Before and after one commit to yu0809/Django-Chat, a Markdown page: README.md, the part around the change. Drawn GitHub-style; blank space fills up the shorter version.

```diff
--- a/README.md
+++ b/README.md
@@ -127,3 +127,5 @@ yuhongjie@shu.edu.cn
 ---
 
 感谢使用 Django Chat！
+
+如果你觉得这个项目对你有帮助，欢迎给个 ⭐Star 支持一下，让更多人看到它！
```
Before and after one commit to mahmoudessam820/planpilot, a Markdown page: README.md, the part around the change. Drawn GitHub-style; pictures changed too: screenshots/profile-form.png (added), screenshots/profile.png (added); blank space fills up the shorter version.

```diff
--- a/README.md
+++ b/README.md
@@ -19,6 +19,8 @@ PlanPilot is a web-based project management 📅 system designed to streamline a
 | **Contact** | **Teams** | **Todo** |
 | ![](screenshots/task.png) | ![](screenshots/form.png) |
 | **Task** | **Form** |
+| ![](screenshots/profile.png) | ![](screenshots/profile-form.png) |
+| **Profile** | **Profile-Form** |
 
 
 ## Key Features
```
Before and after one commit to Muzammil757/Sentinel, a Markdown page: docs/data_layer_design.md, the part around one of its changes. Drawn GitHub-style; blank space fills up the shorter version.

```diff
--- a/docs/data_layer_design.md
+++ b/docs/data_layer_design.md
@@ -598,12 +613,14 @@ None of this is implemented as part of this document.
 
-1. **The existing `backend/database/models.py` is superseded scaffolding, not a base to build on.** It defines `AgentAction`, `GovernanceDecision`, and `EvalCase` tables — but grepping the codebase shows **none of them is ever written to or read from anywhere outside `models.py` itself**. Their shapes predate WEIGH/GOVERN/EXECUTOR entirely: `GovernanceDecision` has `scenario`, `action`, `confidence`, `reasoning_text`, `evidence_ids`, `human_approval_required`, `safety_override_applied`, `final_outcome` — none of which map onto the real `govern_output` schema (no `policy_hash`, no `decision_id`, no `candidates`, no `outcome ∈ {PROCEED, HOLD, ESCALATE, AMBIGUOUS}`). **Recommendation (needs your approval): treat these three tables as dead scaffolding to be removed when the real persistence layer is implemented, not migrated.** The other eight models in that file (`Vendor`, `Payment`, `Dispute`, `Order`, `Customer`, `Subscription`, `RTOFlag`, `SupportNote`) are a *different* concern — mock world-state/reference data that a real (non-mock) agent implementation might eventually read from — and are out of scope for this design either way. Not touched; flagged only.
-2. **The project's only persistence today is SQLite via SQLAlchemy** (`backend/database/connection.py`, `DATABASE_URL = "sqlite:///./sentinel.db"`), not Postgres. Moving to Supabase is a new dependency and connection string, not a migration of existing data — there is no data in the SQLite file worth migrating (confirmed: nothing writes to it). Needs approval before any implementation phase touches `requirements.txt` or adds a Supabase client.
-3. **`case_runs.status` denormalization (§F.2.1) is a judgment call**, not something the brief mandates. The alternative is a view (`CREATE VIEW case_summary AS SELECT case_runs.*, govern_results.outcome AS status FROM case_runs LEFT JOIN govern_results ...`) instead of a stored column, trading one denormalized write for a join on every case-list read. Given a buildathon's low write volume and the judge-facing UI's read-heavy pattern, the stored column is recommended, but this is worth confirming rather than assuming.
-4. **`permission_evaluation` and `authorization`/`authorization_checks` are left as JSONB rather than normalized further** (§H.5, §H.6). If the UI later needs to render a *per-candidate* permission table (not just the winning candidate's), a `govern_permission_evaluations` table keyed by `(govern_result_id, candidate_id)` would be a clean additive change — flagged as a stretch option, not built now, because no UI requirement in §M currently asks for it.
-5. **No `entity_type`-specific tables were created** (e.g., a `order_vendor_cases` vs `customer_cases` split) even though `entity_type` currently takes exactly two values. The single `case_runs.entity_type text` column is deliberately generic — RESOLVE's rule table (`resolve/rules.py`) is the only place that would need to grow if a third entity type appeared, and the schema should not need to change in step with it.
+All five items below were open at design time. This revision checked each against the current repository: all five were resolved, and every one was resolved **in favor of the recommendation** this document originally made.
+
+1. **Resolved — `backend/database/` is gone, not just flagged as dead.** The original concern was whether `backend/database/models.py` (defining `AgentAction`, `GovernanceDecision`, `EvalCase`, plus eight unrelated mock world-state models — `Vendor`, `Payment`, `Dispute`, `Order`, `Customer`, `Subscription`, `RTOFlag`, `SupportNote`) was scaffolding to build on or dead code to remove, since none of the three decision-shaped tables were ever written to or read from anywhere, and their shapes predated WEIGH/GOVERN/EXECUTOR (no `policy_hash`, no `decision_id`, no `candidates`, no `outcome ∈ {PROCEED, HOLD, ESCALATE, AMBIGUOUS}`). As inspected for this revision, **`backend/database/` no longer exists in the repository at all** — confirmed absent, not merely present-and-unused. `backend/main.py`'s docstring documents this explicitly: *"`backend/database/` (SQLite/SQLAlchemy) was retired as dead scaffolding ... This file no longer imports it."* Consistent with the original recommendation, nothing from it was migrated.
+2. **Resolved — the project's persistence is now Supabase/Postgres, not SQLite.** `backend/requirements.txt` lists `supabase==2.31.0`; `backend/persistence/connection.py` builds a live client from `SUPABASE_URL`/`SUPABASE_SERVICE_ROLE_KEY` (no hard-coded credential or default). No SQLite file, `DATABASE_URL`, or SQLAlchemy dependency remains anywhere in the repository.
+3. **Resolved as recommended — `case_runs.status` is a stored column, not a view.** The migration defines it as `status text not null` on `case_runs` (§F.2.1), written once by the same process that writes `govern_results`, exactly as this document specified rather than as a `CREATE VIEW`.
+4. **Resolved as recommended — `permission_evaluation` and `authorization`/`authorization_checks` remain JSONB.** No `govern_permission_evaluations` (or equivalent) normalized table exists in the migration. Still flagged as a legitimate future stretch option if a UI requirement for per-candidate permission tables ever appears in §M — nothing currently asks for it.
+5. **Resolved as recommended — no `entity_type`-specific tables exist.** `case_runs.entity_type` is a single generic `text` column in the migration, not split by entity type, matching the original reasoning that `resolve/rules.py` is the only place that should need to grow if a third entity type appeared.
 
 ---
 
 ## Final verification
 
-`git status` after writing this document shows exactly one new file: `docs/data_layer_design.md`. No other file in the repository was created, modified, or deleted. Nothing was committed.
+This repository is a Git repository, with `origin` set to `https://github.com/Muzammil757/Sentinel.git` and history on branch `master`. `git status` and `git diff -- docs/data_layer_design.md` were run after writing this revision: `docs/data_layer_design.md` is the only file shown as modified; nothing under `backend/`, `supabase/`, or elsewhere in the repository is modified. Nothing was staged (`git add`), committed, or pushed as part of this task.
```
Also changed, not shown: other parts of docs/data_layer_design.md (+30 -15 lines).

++++++++++++++++++++

Every line above that holds "column" should be copied out.

> **EXERCISE OUTPUT**
-3. **`case_runs.status` denormalization (§F.2.1) is a judgment call**, not something the brief mandates. The alternative is a view (`CREATE VIEW case_summary AS SELECT case_runs.*, govern_results.outcome AS status FROM case_runs LEFT JOIN govern_results ...`) instead of a stored column, trading one denormalized write for a join on every case-list read. Given a buildathon's low write volume and the judge-facing UI's read-heavy pattern, the stored column is recommended, but this is worth confirming rather than assuming.
-5. **No `entity_type`-specific tables were created** (e.g., a `order_vendor_cases` vs `customer_cases` split) even though `entity_type` currently takes exactly two values. The single `case_runs.entity_type text` column is deliberately generic — RESOLVE's rule table (`resolve/rules.py`) is the only place that would need to grow if a third entity type appeared, and the schema should not need to change in step with it.
+3. **Resolved as recommended — `case_runs.status` is a stored column, not a view.** The migration defines it as `status text not null` on `case_runs` (§F.2.1), written once by the same process that writes `govern_results`, exactly as this document specified rather than as a `CREATE VIEW`.
+5. **Resolved as recommended — no `entity_type`-specific tables exist.** `case_runs.entity_type` is a single generic `text` column in the migration, not split by entity type, matching the original reasoning that `resolve/rules.py` is the only place that should need to grow if a third entity type appeared.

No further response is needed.